It is best practice to wear a dry base layer, including bottoms, a top, socks, and potentially a hat, in your sleeping bag. This helps to keep your sleeping bag clean and your body warm while you sleep. 

#16: Store All Food and Scented Items Outside Of Your Tent

If you’re finding it difficult to sleep because you’re afraid of wildlife, removing all food and scented items from your tent should help you rest assured. Food and scented items attract wildlife. Storing them outside and away from your tent will prevent animals from trying to join you in your slumber.

Food storage, such as bear bags and cans, should be set 100 feet from your campsite. It’s important that you don’t store bear cans near cliff edges or water. Bears and other animals might accidentally knock the can away while trying to get to the food inside. In many campsites, a metal bear locker may be provided for you. Additionally, storing your food inside of a container in your locked vehicle is also an approved practice.

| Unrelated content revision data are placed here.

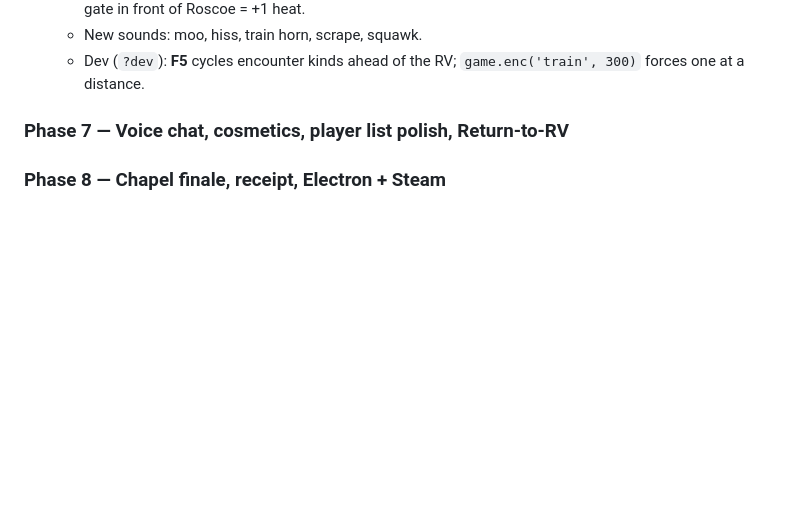
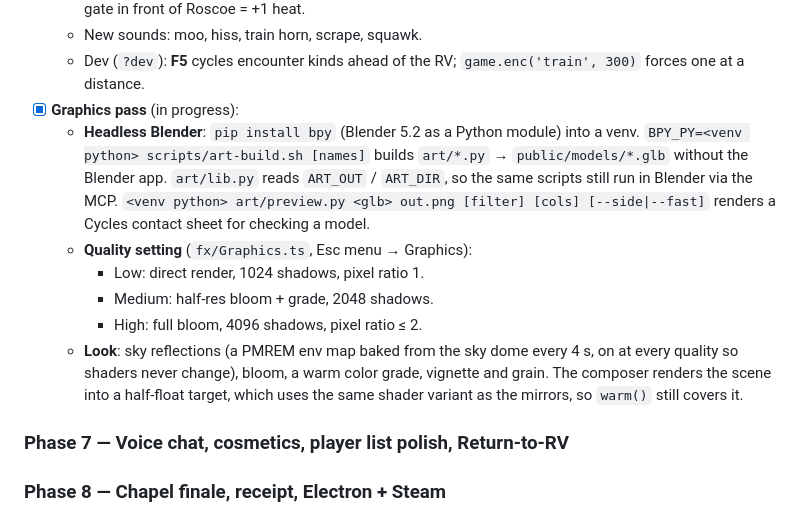
Before and after one commit to ashhad445/24H, a Markdown page: CLAUDE.md, the part around the change. Rendered like a GitHub page; blank space fills up the shorter version.

Commit message:
Docs: graphics pass, headless Blender pipeline
Co-Authored-By: Claude Opus 5.5 <noreply@anthropic.com>
Claude-Session: https://claude.ai/code/session_01DGZcD3ZVQunNbCYEZJQdu3

```diff
--- a/CLAUDE.md
+++ b/CLAUDE.md
@@ -432,6 +432,13 @@ Bright chunky low‑poly toon desert, warm golden hour, ACES filmic tone mapping
   - **Train crossing**: bells + flashers when you're ~9 s away, gates drop, a 22–36 car freight train crosses at 22 m/s. The engineer's horn (long-long-short-long, muffled by distance) carries ~2.5 km, so you hear the train before you see it. Train hits the RV = −35. Squeeze across first = "BEAT THE TRAIN". Snapping a gate in front of Roscoe = +1 heat.
   - New sounds: moo, hiss, train horn, scrape, squawk.
   - Dev (`?dev`): **F5** cycles encounter kinds ahead of the RV; `game.enc('train', 300)` forces one at a distance.
+- [x] **Graphics pass** (in progress):
+  - **Headless Blender**: `pip install bpy` (Blender 5.2 as a Python module) into a venv. `BPY_PY=<venv python> scripts/art-build.sh [names]` builds `art/*.py` → `public/models/*.glb` without the Blender app. `art/lib.py` reads `ART_OUT` / `ART_DIR`, so the same scripts still run in Blender via the MCP. `<venv python> art/preview.py <glb> out.png [filter] [cols] [--side|--fast]` renders a Cycles contact sheet for checking a model.
+  - **Quality setting** (`fx/Graphics.ts`, Esc menu → Graphics):
+    - Low: direct render, 1024 shadows, pixel ratio 1.
+    - Medium: half-res bloom + grade, 2048 shadows.
+    - High: full bloom, 4096 shadows, pixel ratio ≤ 2.
+  - **Look**: sky reflections (a PMREM env map baked from the sky dome every 4 s, on at every quality so shaders never change), bloom, a warm color grade, vignette and grain. The composer renders the scene into a half-float target, which uses the same shader variant as the mirrors, so `warm()` still covers it.
 ### Phase 7 — Voice chat, cosmetics, player list polish, Return‑to‑RV
 ### Phase 8 — Chapel finale, receipt, Electron + Steam
 
```
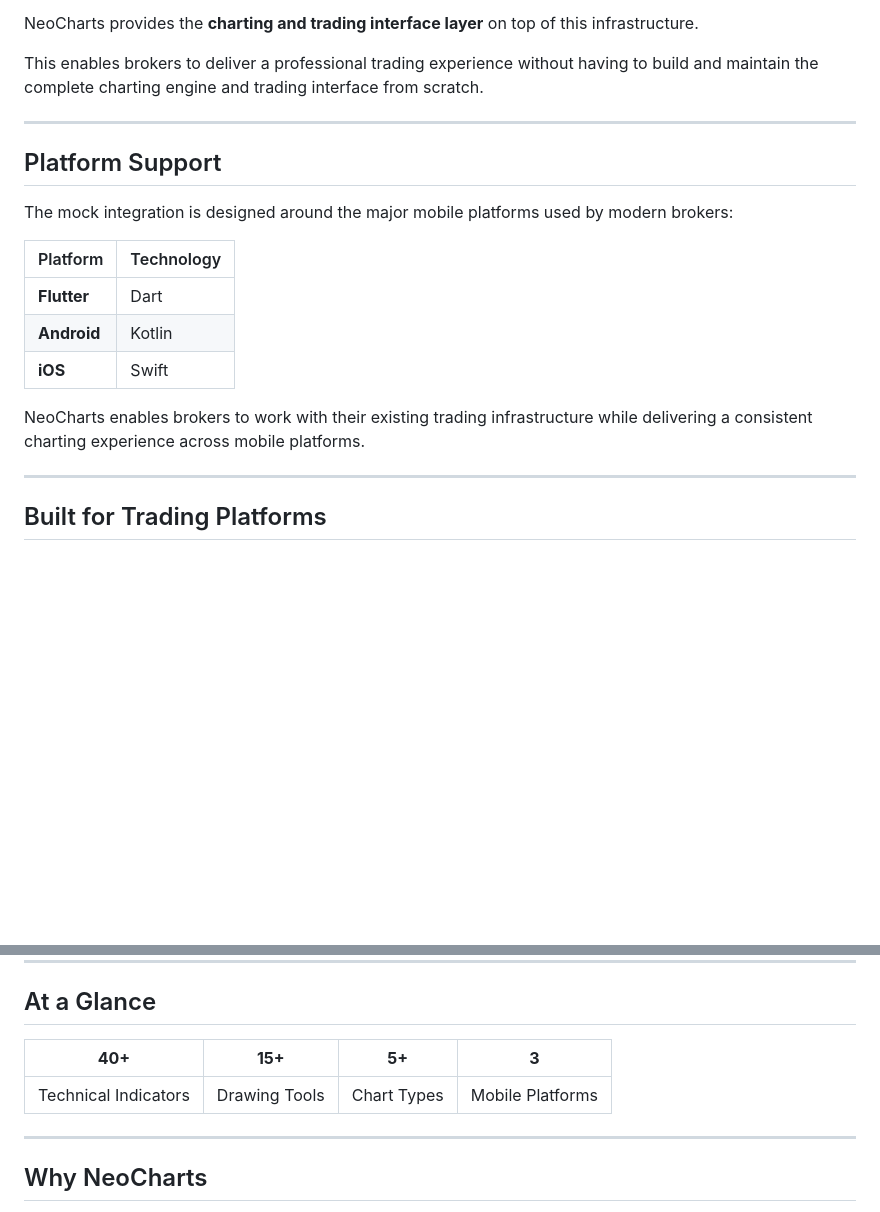
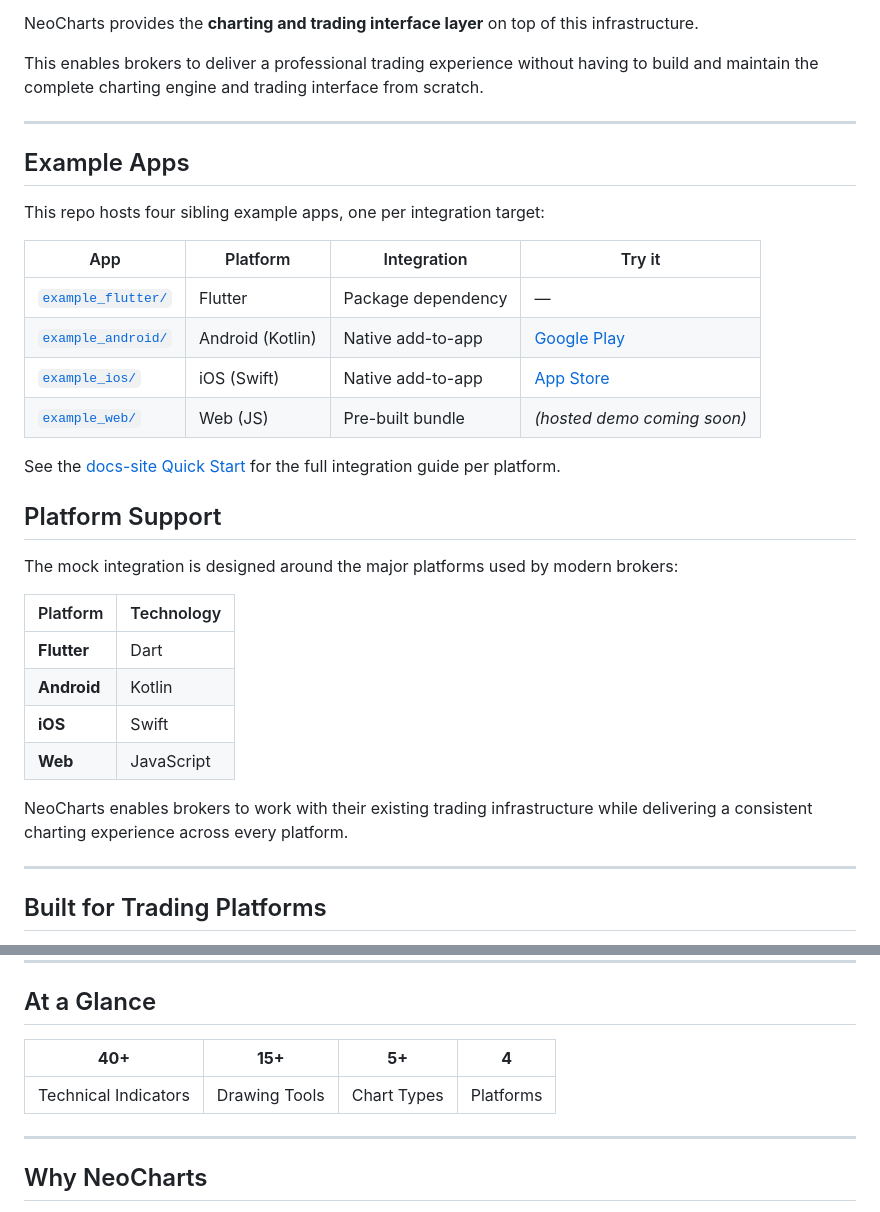
Before and after one commit to iouring-engineering/neocharts-exampleapp, a Markdown page: README.md, 2 parts joined by grey strips. Rendered like a GitHub page; blank space fills up the shorter version.

Commit message:
docs: mention all 4 example apps and their store/repo links

```diff
--- a/README.md
+++ b/README.md
@@ -142,17 +142,32 @@ This enables brokers to deliver a professional trading experience without having
 
 ---
 
+## Example Apps
+
+This repo hosts four sibling example apps, one per integration target:
+
+| App | Platform | Integration | Try it |
+| --- | -------- | ------------ | ------ |
+| [`example_flutter/`](example_flutter) | Flutter | Package dependency | — |
+| [`example_android/`](example_android) | Android (Kotlin) | Native add-to-app | [Google Play](https://play.google.com/store/apps/details?id=com.iouring.neocharts.example) |
+| [`example_ios/`](example_ios) | iOS (Swift) | Native add-to-app | [App Store](https://apps.apple.com/us/app/neocharts/id6808208930) |
+| [`example_web/`](example_web) | Web (JS) | Pre-built bundle | *(hosted demo coming soon)* |
+
+See the [docs-site Quick Start](https://docs-neocharts.iouring.com/docs/quick-start/flutter) for
+the full integration guide per platform.
+
 ## Platform Support
 
-The mock integration is designed around the major mobile platforms used by modern brokers:
+The mock integration is designed around the major platforms used by modern brokers:
 
 | Platform    | Technology |
 | ----------- | ---------- |
 | **Flutter** | Dart       |
 | **Android** | Kotlin     |
 | **iOS**     | Swift      |
+| **Web**     | JavaScript |
 
-NeoCharts enables brokers to work with their existing trading infrastructure while delivering a consistent charting experience across mobile platforms.
+NeoCharts enables brokers to work with their existing trading infrastructure while delivering a consistent charting experience across every platform.
 
 ---
 
@@ -185,9 +200,9 @@ Traders can:
 
 ## At a Glance
 
-| **40+**              | **15+**       | **5+**      | **3**            |
-| -------------------- | ------------- | ----------- | ---------------- |
-| Technical Indicators | Drawing Tools | Chart Types | Mobile Platforms |
+| **40+**              | **15+**       | **5+**      | **4**      |
+| -------------------- | ------------- | ----------- | ---------- |
+| Technical Indicators | Drawing Tools | Chart Types | Platforms  |
 
 ---
 
```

camping meal camping sleeping tips

#17: Bring Earplugs and/or An Eye Mask

Prevent the sounds of the night and early morning light from keeping you awake. Bring earplugs and an eye mask to shut out sound and light and improve the quality of your sleep. The quality of your sleep matter just as much, if not more, than the quantity of your sleep.

If every little sound causes you to sit up in terror, earplugs might provide you with the soundest sleep you’ve ever had in the wilderness! Similarly, an eye mask can be incredibly helpful as well. Maybe you like to go to sleep before your buddies and the light from the fire floods your tent, or maybe you like to sleep in and that early morning sunshine wakes you up too early. No matter your reasoning, earplugs and eye masks make for great camping companions!

#18: Keep Necessities in Arms Reach

There’s nothing worse than waking up in the middle of the night and not having access to what you need. Necessities like water, toilet paper, tissues, and your headlamp can’t be tucked away in your bag overnight.

Utilizing a gear loft, or interior wall pockets within your tent can help you to stay organized. Having everything you need right next to your pillow will ensure you never spend extra time searching for your headlamp when you could be sleeping.

man with tent camping

#19: Stay Up Late!

Go to bed tired. It’s as simple as that! The more tired you are, the more likely you are to fall asleep as soon as your head hits the pillow. Play a game of cards, read a book, or roast marshmallows to help you stay awake.

On average, people go to bed 2.5 hours earlier when they’re camping than they do during their everyday lives. It’s easy to fall into the same routine as the sun when electronics, such as artificial lighting, are less convenient to use. Unless you’re absolutely exhausted, refrain from laying down with the sunset and try to stay up to your normal bedtime hour.

night camping

#20: Night Noises

Noises in the night can really keep people from enjoying a good night’s sleep. Those noises are only amplified by sleeping outside. A slight breeze can cause sticks to fall from the treetops, sounding like massive thuds outside your tent walls. Channel your practical side and realize that there are many reasons for noises in the outdoors.

Similarly, that animal rustling around in the leaves outside your tent might sound like it’s a bear but it’s likely a mouse, squirrel, or chipmunk. Luckily, those animals might steal your food if you left any out but they aren’t likely to bother you. Ensuring proper food storage should also deter animals, big and small, from entering your camp and making alarming noises. 

Sleeping near running water or the found of waves lapping up on the shore might provide the perfect lul you need to fall into a deep sleep!

girl and dog in tent

Conclusion on Camping Sleeping Tips

With a few minor preparations in terms of camping sleeping tips and some preparation, you can give yourself the best sleep of your life next time you venture into the great outdoors. Our favorite pick is our KAMUI self-inflating sleeping pad, which is made for family camping in all four seasons.

With the fresh air and sounds of nature around you, it won’t take long to drift off and get a restorative sleep in your tent when you have these camping sleeping tips and camping hacks to follow. Best of all, you’ll have all the energy you need to tackle the fun activities you have planned the next day!